tobi-amusan-72622
Image: Ezra Shaw/Getty Images.

Tobi Amusan of Nigeria put on the performance of a lifetime by setting a world record in the women’s 100-meter hurdles on Sunday at the world track and field championships in Eugene, Oregon, reports the New York Times.

Clocking at a time of 12.12 seconds on the stadium scoreboard, even Amusan was amazed by her own record-setting time.

The runners who came in fourth, fifth, sixth, and eighth place in Amusan’s heat ran their best times ever as well. The other three runners also ran their best times of the year.

Amusan’s time of 12.12 broke the old record of 12.20 held by the American Kendra Harrison since 2016, by 0.08 of a second. The last time the record was lowered by such a wide margin was in 1980. Amusan’s previous best time of 12.40 was set in the qualifying race on Saturday.   

Not everyone who witnessed the record-breaking race believed the results were legitimate including former American sprinter Michael Johnson. Working as a television commentator for the BBC, Johnson, who won four Olympic gold medals and eight gold medals at the World Championships took to Twitter to cast doubts on the results of the race.

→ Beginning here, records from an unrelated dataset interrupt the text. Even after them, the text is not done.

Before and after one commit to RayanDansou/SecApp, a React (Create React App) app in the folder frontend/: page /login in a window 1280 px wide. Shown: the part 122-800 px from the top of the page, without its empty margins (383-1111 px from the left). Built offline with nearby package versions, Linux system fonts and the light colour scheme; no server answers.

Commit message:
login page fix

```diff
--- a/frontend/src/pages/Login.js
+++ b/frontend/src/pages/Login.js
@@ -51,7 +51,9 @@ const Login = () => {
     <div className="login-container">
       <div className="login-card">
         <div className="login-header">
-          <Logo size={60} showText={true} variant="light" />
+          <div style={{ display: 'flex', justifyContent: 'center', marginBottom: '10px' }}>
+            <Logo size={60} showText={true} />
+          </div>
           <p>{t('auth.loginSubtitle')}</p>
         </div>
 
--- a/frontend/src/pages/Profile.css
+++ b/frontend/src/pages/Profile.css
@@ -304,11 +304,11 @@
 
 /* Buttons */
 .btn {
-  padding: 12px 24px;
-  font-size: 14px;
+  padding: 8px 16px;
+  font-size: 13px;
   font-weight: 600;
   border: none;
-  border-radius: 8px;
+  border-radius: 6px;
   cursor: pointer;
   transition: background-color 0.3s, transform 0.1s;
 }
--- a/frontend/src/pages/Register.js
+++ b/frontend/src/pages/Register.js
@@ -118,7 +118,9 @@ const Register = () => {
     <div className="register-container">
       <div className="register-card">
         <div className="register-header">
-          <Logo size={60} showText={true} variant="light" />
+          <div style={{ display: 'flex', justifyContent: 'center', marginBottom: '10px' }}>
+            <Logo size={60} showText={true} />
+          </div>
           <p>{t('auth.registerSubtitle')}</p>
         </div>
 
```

“I don’t believe 100h times are correct,” his tweet read. “World record broken by .08! 12 PBs set. 5 National records set. And Cindy Sember quote after her PB/NR “I throughly I was running slow!” All athletes looked shocked.”

“Heat 2 we were first shown a winning time of 12.53. A few seconds later it shows 12.43,” he continued. “Rounding down by .01 is normal. .10 is not.”

After Johnson’s accusations that questioned Amusan’s time, he was accused of having a bias against Amusan who was the first Nigerian to medal in any event at the world championships. Following a few exchanges on Twitter, Johnson bowed out.

“As a commentator, my job is to comment,” he argued. “In questioning the times of 28 athletes (not 1 athlete) by wondering if the timing system malfunctioned, I was attacked, accused of racism, and of questioning the talent of an athlete I respect and predicted to win. Unacceptable. I move on.”

Newsletter

Sign up for the EBONY Newsletter

By subscribing, you agree to share your email address with EBONY to receive our weekly emails, events, and other updates. Please see our privacy policy for more information.

By subscribing, you agree to share your email address with EBONY to receive our weekly emails, events, and other updates. Please see our privacy policy for more information.

Newsletter

Sign up for the EBONY Newsletter

When you sign up for the EBONY newsletter, you’ll be the first to know about all the latest news and updates that are important to you. Gain access to exclusive interviews, videos, special events, and product giveaways delivered right to your inbox!

By subscribing, you agree to share your email address with EBONY to receive our weekly emails, events, and other updates. Please see our privacy policy for more information.